Rady Children’s Doctors Perform Hospital’s First Pediatric Heart Transplant

San Diego – Jan. 22, 2015 – In an historic first for Rady Children’s Hospital-San Diego, a team of surgeons successfully implanted a heart in 11-year-old Eric Montaño from San Diego. The carefully timed operation involved transporting the donor heart to Rady Children’s from another state and then, moments after the new heart arrived, removing Eric’s failing heart and replacing it with the healthy donor heart. The operation took six hours from start to finish.

“This incredible milestone is the culmination of years of planning and preparation – and the courageous act of a family who chose to donate life,” said Rady Children’s President Dr. Donald Kearns. “The ability to perform heart transplants here in San Diego now allows us to provide comprehensive care for all children with any form of heart disease. Families will no longer have to relocate to other cities for a heart transplant and can stay close to home and loved ones.”

Eric suffered from a condition called restrictive cardiomyopathy, a disease in which the heart walls become stiff and limit the heart from filling with blood properly. As the disease progressed, Eric became limited in what he could do including participating in sports and playing with his friends. His only chance for a long, healthy life was a heart transplant. Eric has a twin brother Raul who suffers from the identical condition. He is currently awaiting heart transplantation at Rady Children’s.

Rady Children’s cardiac transplant surgeon and surgical director Dr. Eric Devaney led the transplant surgery. He traveled by plane to the donor hospital to retrieve the heart, carefully transported it back to Rady Children’s, and then immediately joined cardiac transplant surgeon Dr. Daniel DiBardino in the operating room. The surgeons then removed Eric’s failing heart and sutured the new donor heart into place.

“Performing a heart transplant truly takes a team effort,” said Dr. Devaney. “In addition to the cardiologists and surgeons involved, the transplant team is comprised of a variety of healthcare professionals including a transplant nurse, a pathologist, a pharmacist, physical and occupational therapists, social workers, dietitians, and child life specialists.”

Transplant cardiologist and medical director Dr. Rakesh Singh monitored Eric before the surgery and will be responsible for overseeing his post-operative care.

“To be able to tell families great news like this – that their child will get a new heart — is what I love best,” said Dr. Singh. “It provides such a sense of relief and hope.”

“We’ve been waiting for this day for a long time,” said Eric’s mother, Alma Mundo. “It’s been tough, but all of the support from the cardiac team at Rady Children’s has made it easier for us. We’re so proud and excited, and we know that Eric is in good hands.”

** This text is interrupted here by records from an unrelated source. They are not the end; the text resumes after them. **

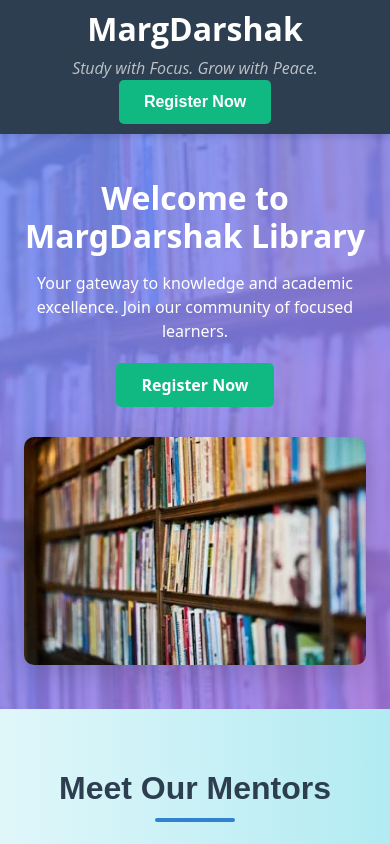
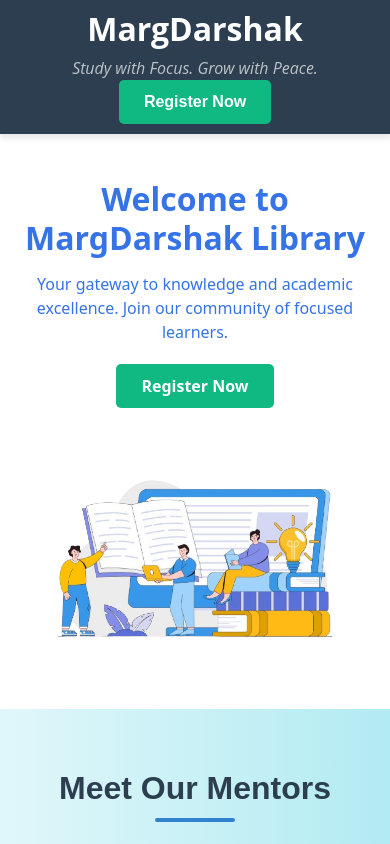
Before and after one commit to pankj369/registrationWebsite, a React (Vite) app: page / in a window 390 px wide. Shown: the top 844 px of the page. Built offline with nearby package versions, Linux system fonts and the light colour scheme.

Commit message:
change in hero-section img

```diff
--- a/src/components/HeroSection.css
+++ b/src/components/HeroSection.css
@@ -2,15 +2,14 @@
   display: flex;
   justify-content: center;
   align-items: center;
-  background:
-    linear-gradient(135deg, rgba(110, 142, 251, 0.85), rgba(167, 119, 227, 0.85)),
-    url('../assets/hero-section.webp'); /* Add your background image path here */
+  background: white, url('../assets/heroimg.png'); /* Add your background image path here */
   background-size: cover;
   background-position: center;
   position: relative;
   overflow: hidden;
   height: 575px;
 }
+
 .hero-section::before {
   content: "";
   position: absolute;
@@ -19,6 +18,7 @@
   z-index: 0;
   opacity: 1; /* Keep as is since gradient already has opacity */
 }
+
 .container {
   position: relative;
   z-index: 1; /* Ensures content stays above background */
@@ -33,7 +33,7 @@
   flex: 1;
   padding-right: 20px;
   max-width: 50%;
-  color: #ffffff; /* Light text color for better contrast on gradient */
+  color: #3573e6; /* Light text color for better contrast on gradient */
 }
 
 .hero-title {
@@ -65,7 +65,7 @@
 
 .hero-image {
   flex: 1;
-  max-width: 45%;
+  max-width: 50%; /* Adjusts the width of the image container */
   text-align: center;
 }
 
@@ -76,6 +76,7 @@
   object-fit: cover;
   box-shadow: 0 10px 30px rgba(0, 0, 0, 0.15);
 }
+
 .wave-container {
   position: absolute;
   bottom: 0;
@@ -118,3 +119,30 @@
     font-size: 1rem;
   }
 }
+
+.hero-image-full {
+  flex: 1;
+  max-width: 50%;
+  display: flex;
+  justify-content: center;
+  align-items: center;
+}
+
+.hero-image-full img {
+  width: 100%;
+  height: 100%;
+  object-fit: cover;
+  transition: transform 0.3s ease-in-out;
+}
+
+@media (max-width: 768px) {
+  .hero-image-full {
+    max-width: 100%;
+    margin-top: 20px;
+  }
+
+  .hero-image-full img {
+    height: auto;
+    width: 90%;
+  }
+}
--- a/src/components/HeroSection.jsx
+++ b/src/components/HeroSection.jsx
@@ -1,8 +1,6 @@
 import React from "react";
 import "./HeroSection.css";
-import heroSection from "../assets/hero-section.webp";
-import backgroundImg from "../assets/hero-section.webp"; // for background
-import heroImage from "../assets/hero-section.webp"; // for main image
+import heroImage from "../assets/heroimg.png"; // for main image
 
 function HeroSection() {
   return (
@@ -11,8 +9,7 @@ function HeroSection() {
         <div className="hero-content">
           <h1 className="hero-title">Welcome to MargDarshak Library</h1>
           <p className="hero-subtitle">
-            Your gateway to knowledge and academic excellence. Join our
-            community of focused learners.
+            Your gateway to knowledge and academic excellence. Join our community of focused learners.
           </p>
           <button
             className="register-btn"
@@ -23,8 +20,8 @@ function HeroSection() {
             Register Now
           </button>
         </div>
-        <div className="hero-image">
-          <img src={heroSection} alt="Library hero" />
+        <div className="hero-image-full">
+          <img src={heroImage} alt="Library hero" />
         </div>
       </div>
     </section>
```
Also changed, not shown: src/assets/hero-section.webp (deleted), src/assets/heroimg.png (added).
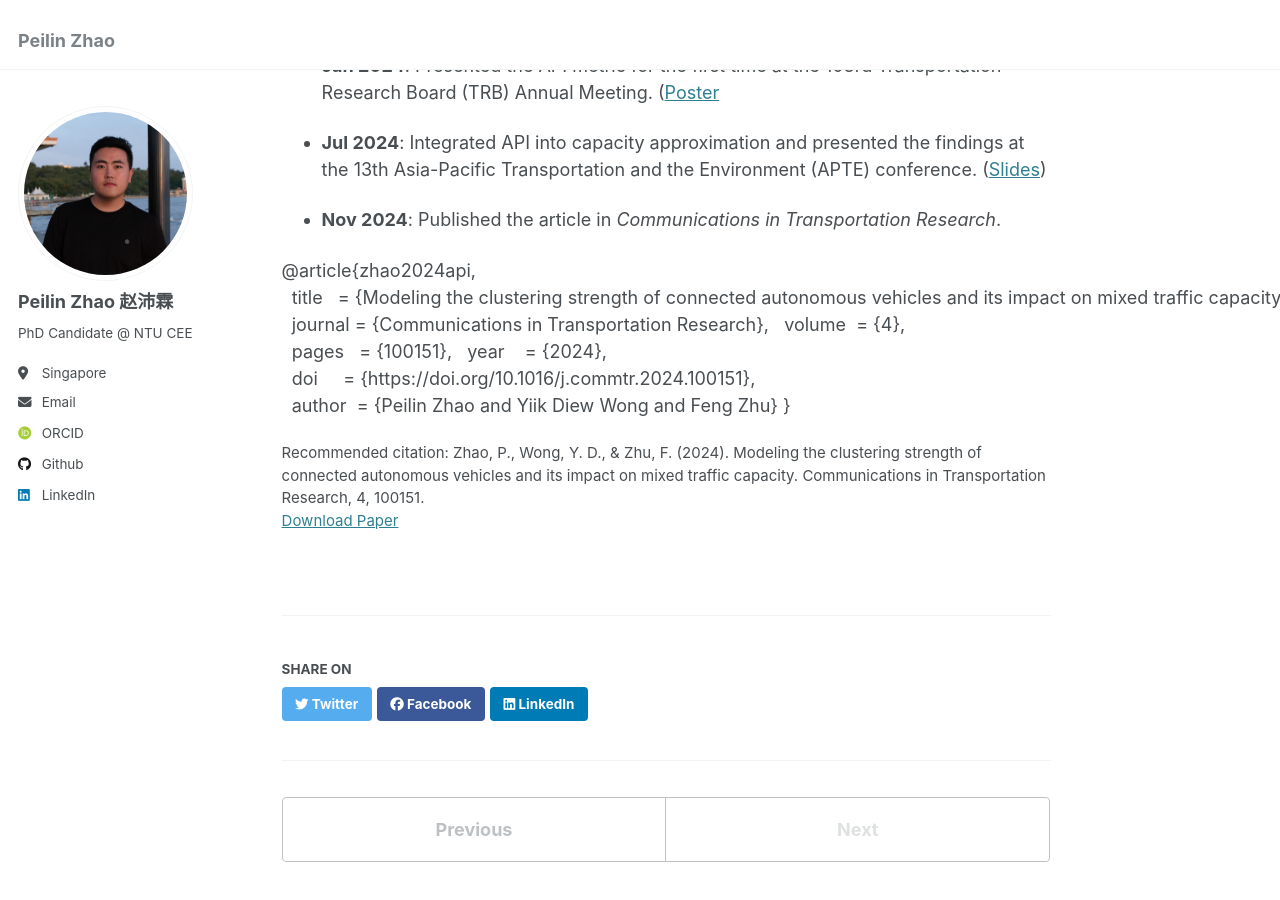
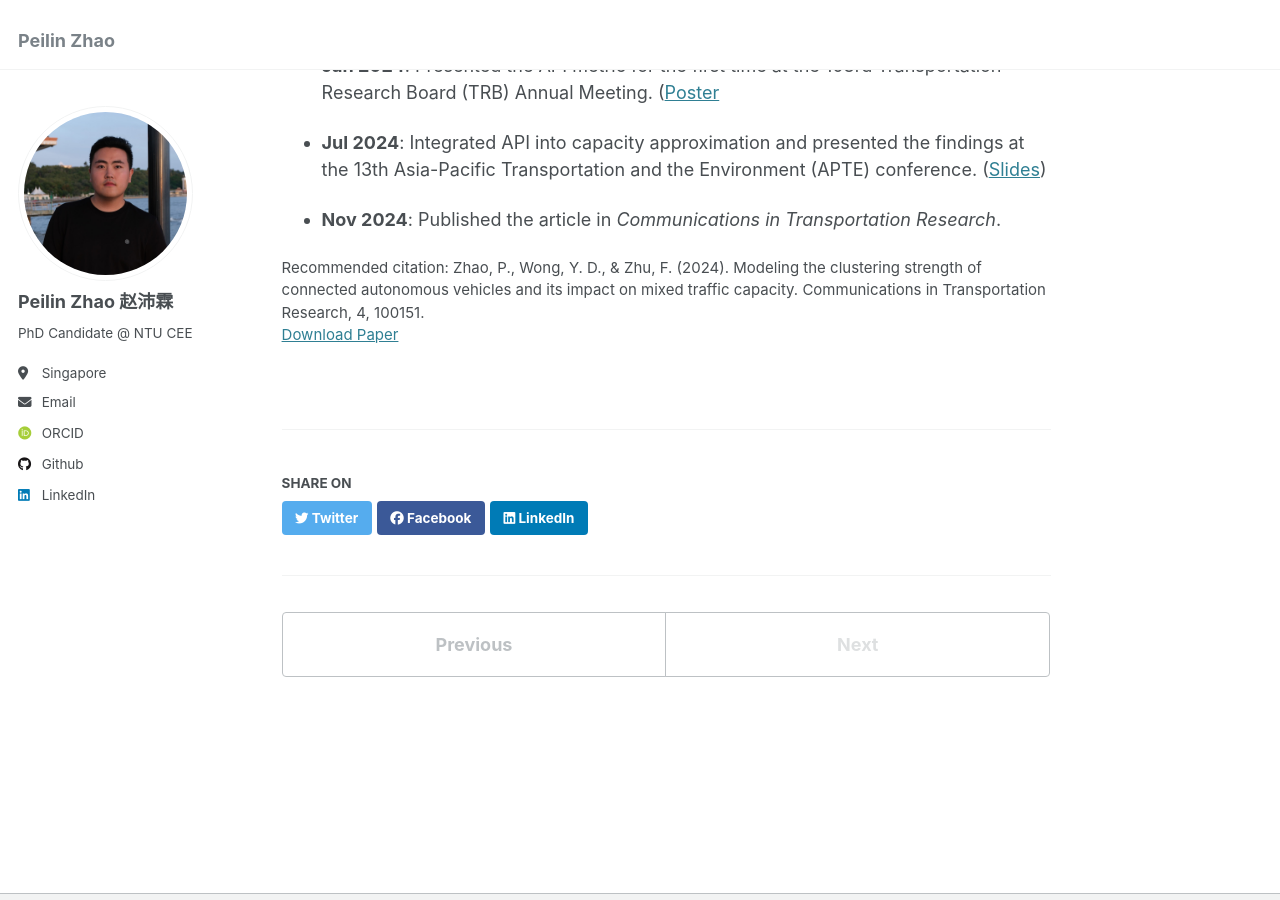
Before and after one commit to Jerry-zpl/Jerry-zpl.github.io, a Jekyll site: the page built from _publications/2024-COMMTR-100151.md, in a window 1280 px wide and 900 px high, scrolled down 944 px. Built offline with Jekyll 4.4.1, drawn with Linux system fonts in a browser that asks for light colours; some web fonts are replaced.

Commit message:
Update 2024-COMMTR-100151.md

```diff
--- a/_publications/2024-COMMTR-100151.md
+++ b/_publications/2024-COMMTR-100151.md
@@ -24,14 +24,3 @@ In a mixed traffic environment consisting of connected autonomous vehicles (CAVs
 - **Jul 2024**: Integrated API into capacity approximation and presented the findings at the 13th Asia-Pacific Transportation and the Environment (APTE) conference. ([Slides](http://jerry-zpl.github.io/files/TRB_poster.pdf))
 
 - **Nov 2024**: Published the article in *Communications in Transportation Research*.
-
-
-@article{zhao2024api,
-&nbsp;&nbsp;title&nbsp;&nbsp;&nbsp;=&nbsp;{Modeling&nbsp;the&nbsp;clustering&nbsp;strength&nbsp;of&nbsp;connected&nbsp;autonomous&nbsp;vehicles&nbsp;and&nbsp;its&nbsp;impact&nbsp;on&nbsp;mixed&nbsp;traffic&nbsp;capacity},
-&nbsp;&nbsp;journal&nbsp;=&nbsp;{Communications&nbsp;in&nbsp;Transportation&nbsp;Research},
-&nbsp;&nbsp;volume&nbsp;&nbsp;=&nbsp;{4},
-&nbsp;&nbsp;pages&nbsp;&nbsp;&nbsp;=&nbsp;{100151},
-&nbsp;&nbsp;year&nbsp;&nbsp;&nbsp;&nbsp;=&nbsp;{2024},
-&nbsp;&nbsp;doi&nbsp;&nbsp;&nbsp;&nbsp;&nbsp;=&nbsp;{https://doi.org/10.1016/j.commtr.2024.100151},
-&nbsp;&nbsp;author&nbsp;&nbsp;=&nbsp;{Peilin&nbsp;Zhao&nbsp;and&nbsp;Yiik&nbsp;Diew&nbsp;Wong&nbsp;and&nbsp;Feng&nbsp;Zhu}
-}
```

Recovering from a heart transplant typically requires a hospital stay of two weeks. Although heart transplant patients must remain on various medications for the rest of their lives, most are able lead normal lives, return to school full time and participate in activities they were unable to do before transplantation. For Eric, that means playing soccer with his friends again.

Visit http://rady.isebox.net/heart-transplant to download broadcast quality video and photos of the heart transplant surgery from inside the operating room.

About Rady Children’s Hospital-San Diego:

Rady Children’s Hospital-San Diego is a 520-bed pediatric care facility providing the largest source of comprehensive pediatric medical services in San Diego, Southern Riverside and Imperial Counties. Rady Children’s is the only hospital in the San Diego area dedicated exclusively to pediatric healthcare and is the region’s only designated pediatric trauma center. In June 2014, U.S. News & World Report ranked Rady Children’s among the best children’s hospitals in the nation in all ten pediatric specialties the magazine surveyed. For more information, visit www.rchsd.org and find us on Facebook, Twitter, Vimeo and YouTube.